The starting point for the Ansible automation project
The starting point at Elering was fairly typical: to create a new VM, one had to go to VSphere, launch a VM and continue from there manually. In other words, automation did not really exist. This started to change when business started to demand more from the IT without adding any more human resources. This essentially made automation a necessity instead of being a luxury. So, they did some research and testing, after which Elering ended up with Ansible. They made this choice in part because whenever an Ansible problem was encountered, they could find an answer easily from the Internet.
The lifecycle of the Ansible automation project
In the early stages of Ansible automation project Elering focused on provisioning. This probably meant one-time creation of virtual machines with known-good configurations. Later they expanded automation to adding DNS entries for VMs, adding disks and other less critical tasks. The infrastructure currently managed by Ansible at Elering is fairly big, about 600 servers. With such a big infrastructure scaling is an issue with Ansible, as we discussed with Elering. At the moment they use Ansible automation primarily for provisioning. When they made big changes they targeted a subset of servers with VMWare tags.
Currently Elering's team enforces that the SSH keys of the VMs are correct at all time. In other words the scope of enforcing configuration management is not yet very wide. For quality assurance Elering uses of Visual Studio for Ansible syntax checking and linting among other things.
Manual configuration results in lots of wasted time
As Elering moved forward in their automation project, they started realizing how much wasted effort manually configuring things can create. Jaan gave one example of a manually created cluster that broke and took a week to debug and fix. The reason for the breakage was simple: a configuration mistake in one of the cluster members. With automation the team can track changes, including tracking who broke what and when: "See, you made this change which broke thing". I can personally add that with automation the time between making a mistake and realizing it is typically short: you realize you problem almost immediately after having made it. In my experience this is not the case with if you manage infrastructure manually.

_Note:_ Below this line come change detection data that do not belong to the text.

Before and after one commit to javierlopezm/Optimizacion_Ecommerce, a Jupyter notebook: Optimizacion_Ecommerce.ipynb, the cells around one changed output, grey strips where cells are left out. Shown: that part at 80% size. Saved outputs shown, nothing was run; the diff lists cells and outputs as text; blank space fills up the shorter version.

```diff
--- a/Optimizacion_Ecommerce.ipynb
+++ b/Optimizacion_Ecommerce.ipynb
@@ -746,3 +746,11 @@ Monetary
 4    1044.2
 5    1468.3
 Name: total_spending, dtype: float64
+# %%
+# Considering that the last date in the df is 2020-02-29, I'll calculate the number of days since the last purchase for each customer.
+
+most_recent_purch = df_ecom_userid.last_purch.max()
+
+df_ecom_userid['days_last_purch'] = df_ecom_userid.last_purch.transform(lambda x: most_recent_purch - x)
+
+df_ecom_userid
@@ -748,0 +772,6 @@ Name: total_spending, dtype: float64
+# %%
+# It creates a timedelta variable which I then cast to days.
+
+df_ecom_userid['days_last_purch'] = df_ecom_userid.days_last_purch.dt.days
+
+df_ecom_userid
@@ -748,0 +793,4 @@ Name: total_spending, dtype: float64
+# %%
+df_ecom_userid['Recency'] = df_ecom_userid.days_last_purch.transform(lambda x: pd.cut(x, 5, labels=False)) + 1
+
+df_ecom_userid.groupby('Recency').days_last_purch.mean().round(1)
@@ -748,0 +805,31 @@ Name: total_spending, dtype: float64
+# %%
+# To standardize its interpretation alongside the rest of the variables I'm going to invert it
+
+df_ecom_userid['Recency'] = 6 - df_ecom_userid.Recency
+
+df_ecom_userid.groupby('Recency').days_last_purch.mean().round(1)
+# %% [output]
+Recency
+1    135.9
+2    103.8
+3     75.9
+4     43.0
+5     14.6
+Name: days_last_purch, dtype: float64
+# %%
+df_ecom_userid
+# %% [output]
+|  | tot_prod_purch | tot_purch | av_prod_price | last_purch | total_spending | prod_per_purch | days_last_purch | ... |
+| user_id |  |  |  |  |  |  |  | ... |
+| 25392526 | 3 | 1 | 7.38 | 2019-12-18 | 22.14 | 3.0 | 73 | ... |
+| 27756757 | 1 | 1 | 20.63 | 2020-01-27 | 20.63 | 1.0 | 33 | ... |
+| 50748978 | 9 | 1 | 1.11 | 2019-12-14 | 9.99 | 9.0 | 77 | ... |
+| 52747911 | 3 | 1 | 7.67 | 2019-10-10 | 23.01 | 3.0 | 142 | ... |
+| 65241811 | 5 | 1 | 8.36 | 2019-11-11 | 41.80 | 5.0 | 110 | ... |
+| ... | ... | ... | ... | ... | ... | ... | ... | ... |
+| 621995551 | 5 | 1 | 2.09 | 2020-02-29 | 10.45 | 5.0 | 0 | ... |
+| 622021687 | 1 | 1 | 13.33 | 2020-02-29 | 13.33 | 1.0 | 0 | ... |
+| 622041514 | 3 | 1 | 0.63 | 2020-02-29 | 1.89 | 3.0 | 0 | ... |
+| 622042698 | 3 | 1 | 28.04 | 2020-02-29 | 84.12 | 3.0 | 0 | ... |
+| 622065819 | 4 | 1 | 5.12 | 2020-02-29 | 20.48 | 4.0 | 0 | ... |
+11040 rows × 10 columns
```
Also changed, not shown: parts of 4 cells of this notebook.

People were the key to success
The Ansible automation project's success did not owe itself to just automation. The people were the key. Somebody had to take the lead, of course, but the real success grew from the Ansible/system administration team helping other people solve their problems with Ansible automation. That motivated more people to commit themselves to the project. This people factor is very important because a project is likely to fail if it does not scratch and itch for each participant.
Learning curve and how to overcome it
Another people factor they encountered was the "learning curve". People accustomed to Windows were not particularly keen in learning Unix-y command-line required to use plain Ansible. They solved this problem with Ansible Tower, which allowed the Windows people to just use a GUI to do what they need. Especially at the early stages of a project when the value of automation is not yet clear, demanding them to climb a steep learning curve is probably too much.
The key takeways are:
- Automation does not have to be complete in order to be highly useful. We at Puppeteers always aim for 100% configuration management, life cycle management and quality assurance processes. That said, automation is a process that takes time. Moreover, 100% automation can in many cases be very time consuming with very low return on investment.
- You should always take the people factor into account at all times. People are likely to take part in a project if they feel that they will get something out of it. This is particularly true if you can support people on their automation journey.